- Page 1 Acer Iconia Smart Review
- Page 2 Impressions in Use Review
- 4.8in 1024x480 pixel screen
- 21:9 aspect ratio
- Capacitive touchscreen
- microHDMI video output
- Android 2.2 OS
Acer’s no stranger to Android devices, but most of its phones and tablets have been fairly conservative. The oddball of its range is the Iconia Smart. Boasting a 21:9 cinema screen ratio and bonkers 1024×480 screen resolution, it’s not quite your average Android smartphone. But is it any good? We had a go at IFA 2011 in Berlin to find out.
The Iconia Smart is an unlikely device. It’s made by Acer, for one, which has a reputation for sensible pricing and functionality more than outré designs. Some of its Androids have pushed the boat out a bit, with metal bodies, but none quite as much as the Iconia Smart.

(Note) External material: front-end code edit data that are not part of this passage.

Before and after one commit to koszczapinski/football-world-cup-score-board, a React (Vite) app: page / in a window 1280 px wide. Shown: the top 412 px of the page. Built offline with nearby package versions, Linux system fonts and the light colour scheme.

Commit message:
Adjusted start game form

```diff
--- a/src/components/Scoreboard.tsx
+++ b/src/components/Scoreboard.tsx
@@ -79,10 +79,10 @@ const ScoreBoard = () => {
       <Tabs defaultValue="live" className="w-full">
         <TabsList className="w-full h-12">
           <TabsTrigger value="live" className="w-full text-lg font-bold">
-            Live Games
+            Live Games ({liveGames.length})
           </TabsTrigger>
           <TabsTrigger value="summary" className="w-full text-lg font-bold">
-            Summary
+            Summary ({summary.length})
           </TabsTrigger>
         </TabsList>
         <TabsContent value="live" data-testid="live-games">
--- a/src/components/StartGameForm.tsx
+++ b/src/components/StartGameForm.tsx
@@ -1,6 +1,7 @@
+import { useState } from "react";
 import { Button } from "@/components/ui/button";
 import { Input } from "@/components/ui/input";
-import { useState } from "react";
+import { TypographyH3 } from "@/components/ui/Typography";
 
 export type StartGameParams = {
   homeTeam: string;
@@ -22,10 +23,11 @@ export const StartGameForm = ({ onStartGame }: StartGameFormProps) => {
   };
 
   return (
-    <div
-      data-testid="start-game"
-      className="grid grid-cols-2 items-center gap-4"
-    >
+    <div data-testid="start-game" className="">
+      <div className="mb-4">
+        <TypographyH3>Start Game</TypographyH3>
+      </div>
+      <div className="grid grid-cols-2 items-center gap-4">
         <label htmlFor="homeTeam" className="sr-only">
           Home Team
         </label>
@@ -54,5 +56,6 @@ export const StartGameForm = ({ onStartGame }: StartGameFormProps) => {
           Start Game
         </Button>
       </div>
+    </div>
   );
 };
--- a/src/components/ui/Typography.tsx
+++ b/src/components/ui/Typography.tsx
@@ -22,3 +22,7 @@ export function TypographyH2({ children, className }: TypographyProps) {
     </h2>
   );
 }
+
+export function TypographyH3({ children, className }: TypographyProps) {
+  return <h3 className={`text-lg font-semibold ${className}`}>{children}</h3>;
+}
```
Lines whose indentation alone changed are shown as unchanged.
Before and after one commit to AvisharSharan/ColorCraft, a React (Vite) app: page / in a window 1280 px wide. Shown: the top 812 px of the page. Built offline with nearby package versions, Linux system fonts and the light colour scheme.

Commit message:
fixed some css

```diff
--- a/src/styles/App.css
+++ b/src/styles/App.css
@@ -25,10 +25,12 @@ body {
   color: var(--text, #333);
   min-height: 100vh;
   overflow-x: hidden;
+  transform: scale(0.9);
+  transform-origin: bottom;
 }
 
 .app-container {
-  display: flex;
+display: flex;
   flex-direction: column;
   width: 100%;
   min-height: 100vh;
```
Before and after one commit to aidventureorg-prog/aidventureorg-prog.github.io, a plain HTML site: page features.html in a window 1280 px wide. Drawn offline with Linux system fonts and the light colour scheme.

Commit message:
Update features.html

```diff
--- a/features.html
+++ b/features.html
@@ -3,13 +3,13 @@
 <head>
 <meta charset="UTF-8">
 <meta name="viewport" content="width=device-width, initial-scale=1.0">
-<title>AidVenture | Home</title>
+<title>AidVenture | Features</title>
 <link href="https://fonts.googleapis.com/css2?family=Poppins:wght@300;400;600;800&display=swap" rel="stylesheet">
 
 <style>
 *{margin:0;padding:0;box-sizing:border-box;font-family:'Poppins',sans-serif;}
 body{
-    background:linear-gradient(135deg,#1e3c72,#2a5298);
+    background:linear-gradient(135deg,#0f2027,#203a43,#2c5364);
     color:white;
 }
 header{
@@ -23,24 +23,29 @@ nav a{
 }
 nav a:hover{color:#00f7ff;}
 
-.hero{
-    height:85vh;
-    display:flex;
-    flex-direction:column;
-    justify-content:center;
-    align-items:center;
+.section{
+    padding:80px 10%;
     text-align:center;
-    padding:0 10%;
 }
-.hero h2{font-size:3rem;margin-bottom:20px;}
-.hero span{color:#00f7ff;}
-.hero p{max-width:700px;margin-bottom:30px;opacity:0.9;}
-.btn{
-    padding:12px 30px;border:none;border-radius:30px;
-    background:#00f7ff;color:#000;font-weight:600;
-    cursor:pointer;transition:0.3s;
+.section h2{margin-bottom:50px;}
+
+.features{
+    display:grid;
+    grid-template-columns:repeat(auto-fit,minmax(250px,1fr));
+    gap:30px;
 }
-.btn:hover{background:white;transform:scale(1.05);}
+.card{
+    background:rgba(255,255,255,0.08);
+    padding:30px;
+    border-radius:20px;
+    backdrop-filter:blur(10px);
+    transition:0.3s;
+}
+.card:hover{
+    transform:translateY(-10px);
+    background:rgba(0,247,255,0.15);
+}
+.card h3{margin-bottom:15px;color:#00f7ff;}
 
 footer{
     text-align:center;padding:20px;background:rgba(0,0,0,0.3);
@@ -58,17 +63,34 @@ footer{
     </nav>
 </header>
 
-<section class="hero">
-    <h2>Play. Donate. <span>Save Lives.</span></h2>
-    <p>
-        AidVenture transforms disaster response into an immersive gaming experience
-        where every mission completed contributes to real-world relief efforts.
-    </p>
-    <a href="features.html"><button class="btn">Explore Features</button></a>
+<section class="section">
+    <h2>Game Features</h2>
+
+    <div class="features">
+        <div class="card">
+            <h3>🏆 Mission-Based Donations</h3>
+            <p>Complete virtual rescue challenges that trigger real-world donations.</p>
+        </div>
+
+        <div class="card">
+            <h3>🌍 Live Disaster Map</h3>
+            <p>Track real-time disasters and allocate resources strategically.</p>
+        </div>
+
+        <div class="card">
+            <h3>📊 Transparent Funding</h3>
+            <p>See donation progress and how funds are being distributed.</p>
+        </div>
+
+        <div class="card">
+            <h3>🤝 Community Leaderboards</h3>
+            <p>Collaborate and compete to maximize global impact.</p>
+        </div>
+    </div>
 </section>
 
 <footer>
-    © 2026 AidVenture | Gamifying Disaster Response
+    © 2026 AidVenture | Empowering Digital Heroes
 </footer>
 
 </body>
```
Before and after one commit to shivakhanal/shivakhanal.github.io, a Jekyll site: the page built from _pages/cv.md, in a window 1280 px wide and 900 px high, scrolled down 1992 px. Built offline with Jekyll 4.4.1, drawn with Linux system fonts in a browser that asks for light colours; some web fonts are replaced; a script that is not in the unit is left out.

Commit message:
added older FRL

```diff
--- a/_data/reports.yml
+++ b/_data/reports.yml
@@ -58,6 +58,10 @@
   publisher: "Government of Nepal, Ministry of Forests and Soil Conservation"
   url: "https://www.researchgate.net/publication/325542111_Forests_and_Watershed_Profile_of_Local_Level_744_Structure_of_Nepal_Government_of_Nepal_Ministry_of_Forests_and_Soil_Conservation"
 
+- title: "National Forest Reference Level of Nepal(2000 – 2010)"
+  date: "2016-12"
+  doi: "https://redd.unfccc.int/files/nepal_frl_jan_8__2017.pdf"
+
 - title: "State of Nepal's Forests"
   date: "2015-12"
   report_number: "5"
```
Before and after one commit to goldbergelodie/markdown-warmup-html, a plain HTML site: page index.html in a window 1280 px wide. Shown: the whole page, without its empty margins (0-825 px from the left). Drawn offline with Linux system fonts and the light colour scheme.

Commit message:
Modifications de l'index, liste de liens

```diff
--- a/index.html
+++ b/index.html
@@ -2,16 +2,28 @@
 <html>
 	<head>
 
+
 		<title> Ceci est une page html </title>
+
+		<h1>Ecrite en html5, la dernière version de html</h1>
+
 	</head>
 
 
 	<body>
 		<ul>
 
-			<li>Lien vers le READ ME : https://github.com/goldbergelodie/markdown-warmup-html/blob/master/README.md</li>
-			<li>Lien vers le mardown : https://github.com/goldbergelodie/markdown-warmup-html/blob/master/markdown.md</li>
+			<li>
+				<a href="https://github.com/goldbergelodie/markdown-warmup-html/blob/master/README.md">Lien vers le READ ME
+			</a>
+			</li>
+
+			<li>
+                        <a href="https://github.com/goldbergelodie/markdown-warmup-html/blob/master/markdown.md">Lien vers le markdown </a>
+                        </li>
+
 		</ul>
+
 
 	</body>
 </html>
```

It has a metal backplate, a lovely capacitive touchscreen and the rounded Iconia design we’ve come to know and occasionally enjoy. But the true stand-out of this device is its bizarre 4.8in screen. In a normal-aspect smartphone this would be huge, but in the Iconia Smart – thanks to its 21:9 aspect ratio – it just seems very, very… long.
With 480 pixels of screen width, it’s essentially an elongated version of the screens we’ve seen in premium 800×480 pixel phones like the HTC Desire and Samsung Galaxy S. It poses a unique problem – how to you make such an unusual screen resolution work on Android?
Acer tackles this problem by adding an extra row of app shortcuts to each homescreen, not unlike the pop-up multitasking menu seen in Apple’s iOS software. Having only spent a short while with the device, we can’t say what it’d be like to live with, but to us it seems like a decent easy fix.
We did try to get Gameloft’s N.O.V.A. and Spider-Man running on the phone to see how its screen deals with standard games, but unfortunately we couldn’t get the game assets to download using the built-in Wi-Fi. Android apps are designed to scale fairly freely between screen resolutions, though, so while the Iconia Smart may leave some looking a bit odd and stretched, we imagine the vast majority will work just fine.